The Israeli delegation was to consist of Mossad chief David Barnea, Shin Bet head Ronen Bar, and POW/MIA coordinator Maj. Gen. Nitzan Alon. However, according to reports, Alon decided not to join the delegation, sending a deputy instead, after Prime Minister Netanyahu refused to allow the Israeli team to present new ideas in the discussions. 

There were conflicting reports about the negotiations, however. Reports from Israel’s Channel 13 News and Lebanese news site Al-Akhbar, said the Israeli team did suggest terms which were different from the Paris outline. Al-Akhbar is affiliated with the Hezbollah terror group. 

The Paris framework envisions a six-week initial humanitarian pause with three-phases. Around 35 to 40 Israeli hostages, primarily women, men older than 60, and those with serious medical needs  would released during the first phase. In the second phase Israeli soldiers would be released, with bodies of dead hostages released in the third phase. 

According to the Israeli and Lebanese reports, Israel presented a proposal similar to the previous hostage agreement, with a limited humanitarian pause, during which increased humanitarian aid would be distributed, and the same exchange of 3 Palestinian prisoners for every Israeli hostage. 

However, Kan 11 News reported that a new deal was suggested by the Mossad and Shin Bet, but was dismissed by Netanyahu, who instructed to group “only to listen.” 

Reports from US news sites indicate that the Biden administration hopes to turn the long humanitarian pause into a final ceasefire, which Israel is unwilling to accept. 

Hamas has demanded an immediate, permanent ceasefire, the withdrawal of Israeli troops from the entire Gaza Strip, and the release of around 1,500 Palestinian prisoners in exchange for the 132 remaining Israeli hostages, about 30 of whom are presumed dead. 

According to several reports, including Axios, the ratio of prisoners to hostages is a significant part of the disagreement between Israel and Hamas. 

A US official familiar with the talks said, “The talks were good, but there is no breakthrough yet.” 

He also said that a significant disagreement is “the ratio of the number of prisoners to be released for each abductee is a problematic issue that prevents progress.” 

Meanwhile, Netanyahu appears to believe that continued military pressure on the ground in Khan Younis, and the threat of an incursion into Rafah will produce results in the hostage talks. 

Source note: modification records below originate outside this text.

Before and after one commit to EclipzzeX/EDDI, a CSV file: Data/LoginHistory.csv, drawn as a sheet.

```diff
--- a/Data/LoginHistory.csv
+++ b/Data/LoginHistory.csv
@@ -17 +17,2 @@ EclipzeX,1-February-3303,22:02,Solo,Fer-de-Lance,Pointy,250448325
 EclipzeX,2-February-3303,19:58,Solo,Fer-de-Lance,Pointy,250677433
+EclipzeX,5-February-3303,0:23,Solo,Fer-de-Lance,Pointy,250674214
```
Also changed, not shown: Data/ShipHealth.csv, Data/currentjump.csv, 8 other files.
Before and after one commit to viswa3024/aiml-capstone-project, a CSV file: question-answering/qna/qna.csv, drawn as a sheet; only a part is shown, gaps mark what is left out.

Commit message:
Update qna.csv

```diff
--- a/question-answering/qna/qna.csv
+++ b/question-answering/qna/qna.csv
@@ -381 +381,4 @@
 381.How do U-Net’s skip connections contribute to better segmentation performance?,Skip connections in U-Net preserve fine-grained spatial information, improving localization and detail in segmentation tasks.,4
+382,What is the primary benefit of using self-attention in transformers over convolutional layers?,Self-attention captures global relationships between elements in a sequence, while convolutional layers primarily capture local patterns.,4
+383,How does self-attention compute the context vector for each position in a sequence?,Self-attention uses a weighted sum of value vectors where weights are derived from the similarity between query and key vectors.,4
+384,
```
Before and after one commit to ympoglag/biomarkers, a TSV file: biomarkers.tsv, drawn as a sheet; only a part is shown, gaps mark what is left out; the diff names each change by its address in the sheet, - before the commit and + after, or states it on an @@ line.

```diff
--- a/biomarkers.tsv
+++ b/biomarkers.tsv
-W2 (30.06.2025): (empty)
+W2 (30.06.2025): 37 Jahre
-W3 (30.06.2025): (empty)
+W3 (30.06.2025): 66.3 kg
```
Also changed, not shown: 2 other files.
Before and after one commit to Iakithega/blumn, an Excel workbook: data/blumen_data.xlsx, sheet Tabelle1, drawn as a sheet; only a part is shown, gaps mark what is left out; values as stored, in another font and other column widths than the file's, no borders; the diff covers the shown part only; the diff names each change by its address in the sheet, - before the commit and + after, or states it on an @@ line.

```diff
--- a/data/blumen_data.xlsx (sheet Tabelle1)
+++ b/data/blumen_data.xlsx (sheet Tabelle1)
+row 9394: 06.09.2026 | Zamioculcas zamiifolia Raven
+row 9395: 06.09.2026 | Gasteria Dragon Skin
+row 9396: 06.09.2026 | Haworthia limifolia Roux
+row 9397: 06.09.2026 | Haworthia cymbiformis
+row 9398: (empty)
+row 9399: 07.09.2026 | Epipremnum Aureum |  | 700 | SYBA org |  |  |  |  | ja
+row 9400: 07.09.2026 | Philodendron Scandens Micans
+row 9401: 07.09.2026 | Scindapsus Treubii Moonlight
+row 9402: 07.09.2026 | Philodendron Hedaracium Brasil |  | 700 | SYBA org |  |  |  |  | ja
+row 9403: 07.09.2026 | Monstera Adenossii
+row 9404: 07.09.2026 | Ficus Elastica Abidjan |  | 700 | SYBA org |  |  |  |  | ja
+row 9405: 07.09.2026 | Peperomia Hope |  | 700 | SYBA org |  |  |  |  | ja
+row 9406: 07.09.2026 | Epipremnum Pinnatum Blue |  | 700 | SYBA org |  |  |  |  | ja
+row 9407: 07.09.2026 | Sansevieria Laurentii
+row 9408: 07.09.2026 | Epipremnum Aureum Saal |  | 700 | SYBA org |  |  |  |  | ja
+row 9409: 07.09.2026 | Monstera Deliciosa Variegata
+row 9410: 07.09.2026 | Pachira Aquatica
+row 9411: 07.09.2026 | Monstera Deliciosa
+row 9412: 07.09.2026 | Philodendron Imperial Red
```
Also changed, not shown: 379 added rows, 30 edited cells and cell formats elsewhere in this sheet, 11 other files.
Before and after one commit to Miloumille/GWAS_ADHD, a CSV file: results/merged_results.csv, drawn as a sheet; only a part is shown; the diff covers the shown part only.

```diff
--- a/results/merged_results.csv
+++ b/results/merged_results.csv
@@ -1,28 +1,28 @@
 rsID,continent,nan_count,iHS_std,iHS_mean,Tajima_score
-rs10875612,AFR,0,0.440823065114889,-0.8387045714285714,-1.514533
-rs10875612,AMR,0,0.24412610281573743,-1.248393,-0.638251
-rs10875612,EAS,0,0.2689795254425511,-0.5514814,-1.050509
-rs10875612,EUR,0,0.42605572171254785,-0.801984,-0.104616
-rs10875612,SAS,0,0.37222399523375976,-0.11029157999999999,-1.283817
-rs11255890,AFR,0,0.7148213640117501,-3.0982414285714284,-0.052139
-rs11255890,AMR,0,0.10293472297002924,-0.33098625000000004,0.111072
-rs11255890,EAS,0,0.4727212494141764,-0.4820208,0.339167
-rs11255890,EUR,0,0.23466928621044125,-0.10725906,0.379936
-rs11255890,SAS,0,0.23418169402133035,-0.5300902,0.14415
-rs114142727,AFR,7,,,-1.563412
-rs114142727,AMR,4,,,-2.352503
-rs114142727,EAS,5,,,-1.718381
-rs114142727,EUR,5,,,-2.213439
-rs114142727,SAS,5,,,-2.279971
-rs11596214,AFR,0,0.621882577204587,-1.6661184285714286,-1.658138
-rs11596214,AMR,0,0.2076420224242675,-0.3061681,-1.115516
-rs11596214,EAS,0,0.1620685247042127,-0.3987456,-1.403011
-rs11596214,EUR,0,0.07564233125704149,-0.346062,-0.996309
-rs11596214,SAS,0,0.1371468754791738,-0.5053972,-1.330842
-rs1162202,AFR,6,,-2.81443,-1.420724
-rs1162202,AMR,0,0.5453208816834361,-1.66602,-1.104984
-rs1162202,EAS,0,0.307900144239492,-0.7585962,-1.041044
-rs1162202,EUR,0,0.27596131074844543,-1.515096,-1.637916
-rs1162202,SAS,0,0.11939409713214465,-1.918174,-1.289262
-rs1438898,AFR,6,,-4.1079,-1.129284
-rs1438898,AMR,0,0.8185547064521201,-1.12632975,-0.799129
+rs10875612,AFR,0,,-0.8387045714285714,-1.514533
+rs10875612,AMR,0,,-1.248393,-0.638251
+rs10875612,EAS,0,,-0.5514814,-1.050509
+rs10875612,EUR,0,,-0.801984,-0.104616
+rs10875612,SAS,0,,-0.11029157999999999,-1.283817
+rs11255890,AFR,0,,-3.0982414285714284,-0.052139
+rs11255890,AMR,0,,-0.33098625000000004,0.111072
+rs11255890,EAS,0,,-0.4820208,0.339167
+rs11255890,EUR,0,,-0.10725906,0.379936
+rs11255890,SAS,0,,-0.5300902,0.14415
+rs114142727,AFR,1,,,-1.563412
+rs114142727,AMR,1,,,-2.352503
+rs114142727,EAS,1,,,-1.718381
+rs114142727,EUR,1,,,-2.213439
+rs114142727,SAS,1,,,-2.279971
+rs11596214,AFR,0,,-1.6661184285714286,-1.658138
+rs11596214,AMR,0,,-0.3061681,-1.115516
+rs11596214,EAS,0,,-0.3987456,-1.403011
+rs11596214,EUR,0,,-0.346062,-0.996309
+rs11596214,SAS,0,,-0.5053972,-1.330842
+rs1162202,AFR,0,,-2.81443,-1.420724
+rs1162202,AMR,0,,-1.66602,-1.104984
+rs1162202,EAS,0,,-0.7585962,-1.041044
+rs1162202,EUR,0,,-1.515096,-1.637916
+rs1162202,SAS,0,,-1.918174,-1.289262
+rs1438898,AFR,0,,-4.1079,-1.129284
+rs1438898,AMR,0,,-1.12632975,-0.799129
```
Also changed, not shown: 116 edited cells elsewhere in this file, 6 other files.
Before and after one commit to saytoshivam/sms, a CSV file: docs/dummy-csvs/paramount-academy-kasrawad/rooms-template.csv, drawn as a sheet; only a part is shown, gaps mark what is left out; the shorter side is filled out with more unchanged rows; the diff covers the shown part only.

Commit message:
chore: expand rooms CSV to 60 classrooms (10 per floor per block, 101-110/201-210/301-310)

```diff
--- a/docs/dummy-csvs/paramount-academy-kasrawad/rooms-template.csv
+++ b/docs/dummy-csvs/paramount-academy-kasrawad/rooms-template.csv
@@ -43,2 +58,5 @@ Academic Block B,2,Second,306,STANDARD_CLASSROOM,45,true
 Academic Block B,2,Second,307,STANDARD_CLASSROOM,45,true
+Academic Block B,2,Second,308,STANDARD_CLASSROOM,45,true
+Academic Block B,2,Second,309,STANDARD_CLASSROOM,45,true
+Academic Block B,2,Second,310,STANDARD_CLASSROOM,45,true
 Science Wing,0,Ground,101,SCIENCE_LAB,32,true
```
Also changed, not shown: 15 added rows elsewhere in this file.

According to a report in the New York Times, low-level talks will continue for another three days, as Qatari and Egyptian mediators investigate whether Hamas is willing to soften its demands.